In February 2008, residents set up an informal settlement on Symphony Way despite efforts by the City of Cape Town to evict them and move them into a nearby Temporary Relocation Area (TRA) nicknamed Blikkiesdorp.[7] Residents remained occupying the road for 21 months claiming that the TRAs like Blikkiesdorp are created to dump people.[8]

On 19 October 2009 a Western Cape High Court judge granted an order for the eviction of 103 families to Blikkiesdorp. The majority of residents reluctantly moved off Symphony Way (where they felt safer) and into Blikkiesdorp (which is notorious for crime) in November 2009.[9][10] In Blikkiesdorp, they have continued to organise under the banner of Symphony Way and have continued their struggle for land and housing.[11]

Community structure and philosophy[edit]

The Symphony Way Pavement Dwellers, also known as the Delft-Symphony Anti-Eviction Campaign, were organised through elected committees that dealt with issues important to the community. The committees were part of the Western Cape Anti-Eviction Campaign umbrella structure and include an executive committee, a children's committee and a night-time crime patrol committee.[12] Their primary focus is housing but the committees also deal with other internal and external issues that are important to the community. Residents resort to the following strategies in their attempts to get issues solved: direct action, legal challenges, popular education, media press statements, actions of solidarity.

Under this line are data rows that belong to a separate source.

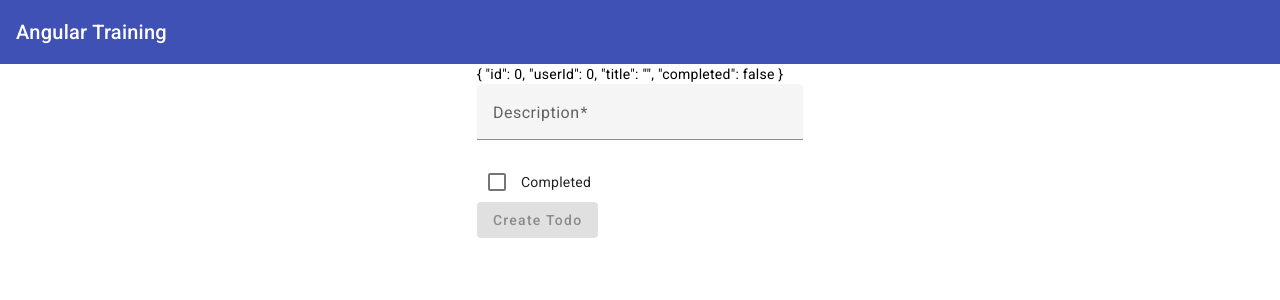
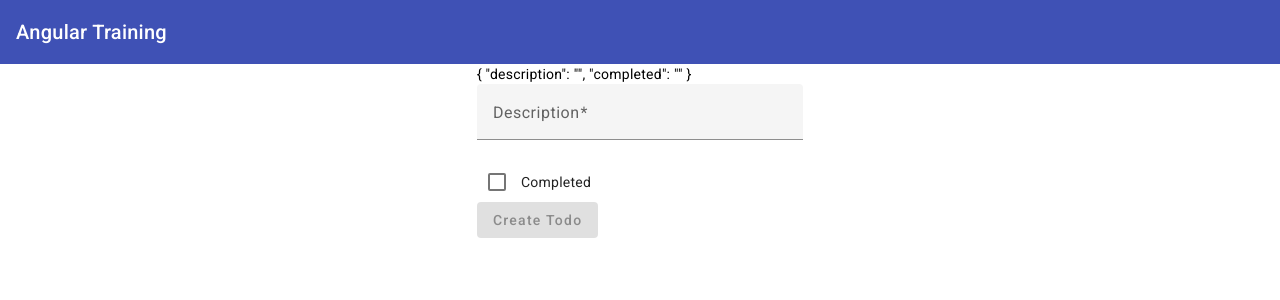
Before and after one commit to timmles/angular-training-2023, an Angular app: page / in a window 1280 px wide. Shown: the top 300 px of the page. Built offline with nearby package versions, Linux system fonts and the light colour scheme.

Commit message:
reactive form - partially working - completed value pull through to form group

```diff
--- a/src/app/app.component.html
+++ b/src/app/app.component.html
@@ -13,5 +13,6 @@
 <!--  <app-observables></app-observables>-->
 <!--  <app-footer></app-footer>-->
 
-  <app-template-form></app-template-form>
+<!--  <app-template-form></app-template-form>-->
+  <app-reactive-form></app-reactive-form>
 </div>
--- a/src/app/reactive-form/reactive-form.component.css
+++ b/src/app/reactive-form/reactive-form.component.css
@@ -0,0 +1,9 @@
+.example-form {
+  min-width: 150px;
+  max-width: 500px;
+  width: 100%;
+}
+
+.example-full-width {
+  width: 100%;
+}
--- a/src/app/reactive-form/reactive-form.component.html
+++ b/src/app/reactive-form/reactive-form.component.html
@@ -1 +1,20 @@
-<p>reactive-form works!</p>
+{{todoFormGroup.value | json}}
+
+<form class="example-form" (ngSubmit)="createTodo()" [formGroup]="todoFormGroup">
+  <mat-form-field class="example-full-width">
+    <mat-label>Description</mat-label>
+    <input matInput required minlength="3" maxlength="20" [formControl]="descriptionFormControl" name="description" placeholder="What do you want to do?">
+  </mat-form-field>
+
+  <div *ngIf="descriptionFormControl.hasError('required') && descriptionFormControl.touched">
+    Description is required
+  </div>
+
+  <div *ngIf="descriptionFormControl.hasError('minlength') && descriptionFormControl.touched">
+    Description must have at least 3 characters
+  </div>
+
+  <mat-checkbox name="completed">Completed</mat-checkbox>
+  <br>
+  <button mat-raised-button color="primary" [disabled]="todoFormGroup.invalid">Create Todo</button>
+</form>
--- a/src/app/reactive-form/reactive-form.component.ts
+++ b/src/app/reactive-form/reactive-form.component.ts
@@ -1,4 +1,6 @@
 import { Component } from '@angular/core';
+import { ToDo, TodoService } from '../todo.service';
+import { FormBuilder, FormControl, FormGroup, Validators } from '@angular/forms';
 
 @Component({
   selector: 'app-reactive-form',
@@ -6,5 +8,30 @@ import { Component } from '@angular/core';
   styleUrls: ['./reactive-form.component.css']
 })
 export class ReactiveFormComponent {
+  todoFormGroup: FormGroup
+  descriptionFormControl: FormControl
+  completedFormControl: FormControl
 
+  constructor(private formBuilder: FormBuilder, private todoService: TodoService) {
+    this.descriptionFormControl = new FormControl('', [
+      Validators.required,
+      Validators.min(3),
+      Validators.max(20),
+    ])
+
+    this.completedFormControl = new FormControl('')
+
+
+    this.todoFormGroup = formBuilder.group({
+      description: this.descriptionFormControl,
+      completed: this.completedFormControl
+    })
+  }
+
+  createTodo() {
+    let todo = new ToDo();
+    todo.title = this.todoFormGroup.value.title
+    todo.completed = this.todoFormGroup.value.completed
+    this.todoService.addTodoFull(todo)
+  }
 }
--- a/src/app/template-form/template-form.component.ts
+++ b/src/app/template-form/template-form.component.ts
@@ -1,9 +1,5 @@
 import { Component } from '@angular/core';
 import { ToDo, TodoService } from '../todo.service';
-
-export enum TodoCategory {
-  HOME, WORK, PERSONAL
-}
 
 @Component({
   selector: 'app-template-form',
@@ -13,9 +9,6 @@ export enum TodoCategory {
 export class TemplateFormComponent {
   title: string = ''
   todo: ToDo = new ToDo()
-  categoryOptions = Object.keys(TodoCategory).filter((item) => {
-    return isNaN(Number(item));
-  });
 
   constructor(private todoService: TodoService) {
   }
```
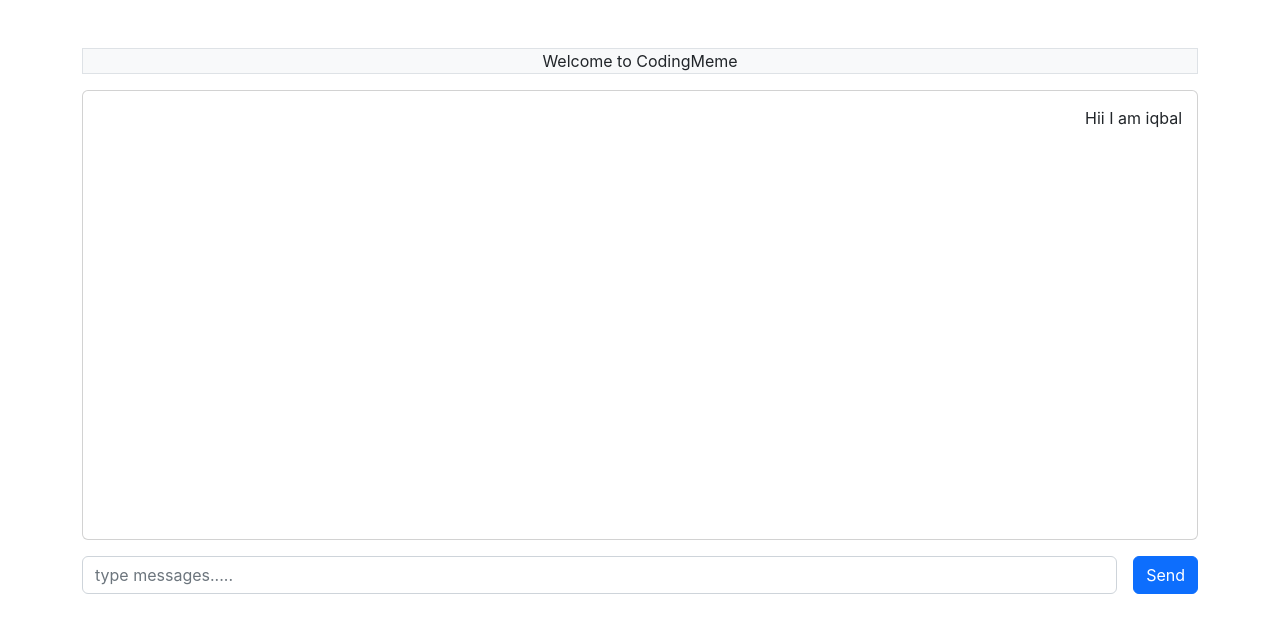
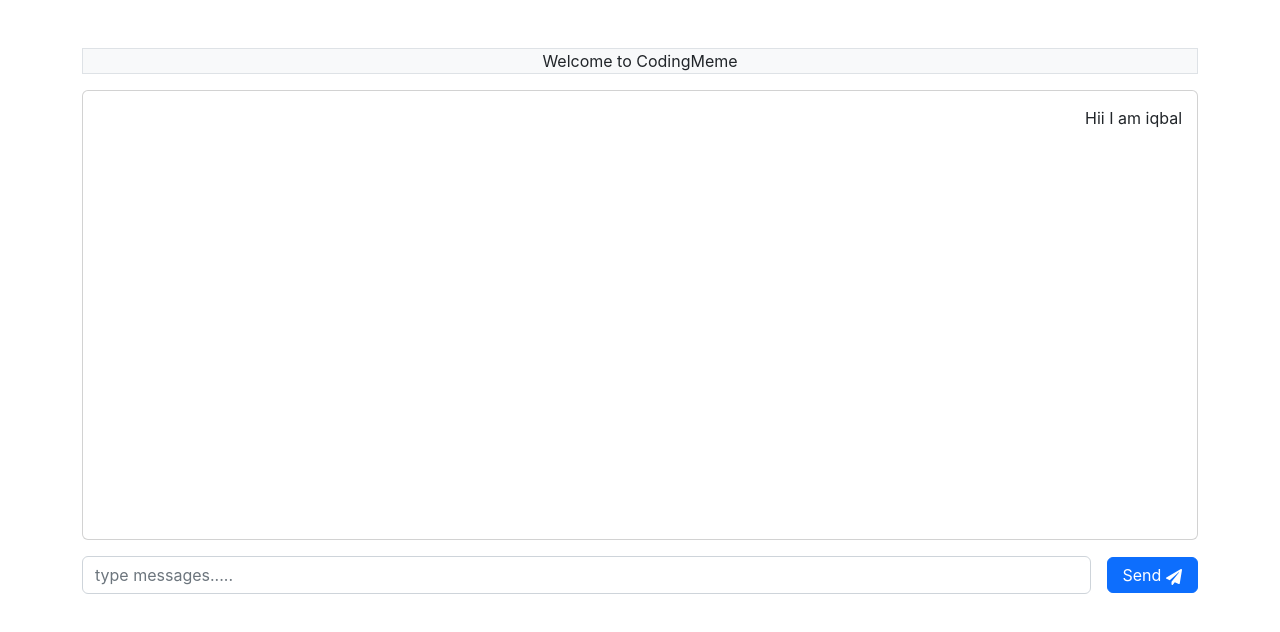
Before and after one commit to Iqbal0786/react-chat-app, a React (Create React App) app in the folder client/: page /chat in a window 1280 px wide. Shown: the top 632 px of the page. Built offline with nearby package versions, Linux system fonts and the light colour scheme; no server answers.

Commit message:
added send icons

```diff
--- a/client/src/compoents/Chat.jsx
+++ b/client/src/compoents/Chat.jsx
@@ -3,7 +3,7 @@
 import queryString from "query-string"
 import { useLocation } from 'react-router-dom'
 import {Stack , Container ,Form, Button , Card} from "react-bootstrap"
-
+import {FaPaperPlane}  from "react-icons/fa"
 import io from "socket.io-client";
 let socket;
 export default function Chat() {
@@ -39,8 +39,10 @@
           type="text"
           placeholder="type messages....."
         />
-        <Button>
+        <Button style={{width:"100px" , padding:"5px"}}>
           Send
+          <FaPaperPlane style={{marginLeft:"5px"}}/>
+
         </Button>
     </Stack>
   </Stack>
```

In August 2008, a number of Symphony Way residents received publicity when they accompanied over 100 Joe Slovo residents to protest outside the Constitutional Court in Johannesburg.[13]

The Symphony Way book[edit]

The Symphony Way Pavement Dwellers have written an anthology of their struggle for housing and human rights entitled No Land! No House! No Vote! Voices from Symphony Way (2011). The foreword is by activist and author Raj Patel and the Introduction is by Former UN Special Rapporteur for housing Miloon Kothari. The book includes factual stories relating to both public and domestic violence, violations of justice, xenophobia, their struggle for land and housing and their assertion of dignity.[14][15]

The Symphony Way children[edit]

The community made an effort to take care of its children. It set up a creche on the pavement as well as starting their own netball and soccer teams and hosting photography exhibitions by the children.[16][17][18]

Reports on the N2 Gateway featuring Symphony Way[edit]


External links[edit]

Coordinates: 33°58′11.6296″S 18°37′31.0631″E / 33.969897111°S 18.625295306°E / -33.969897111; 18.625295306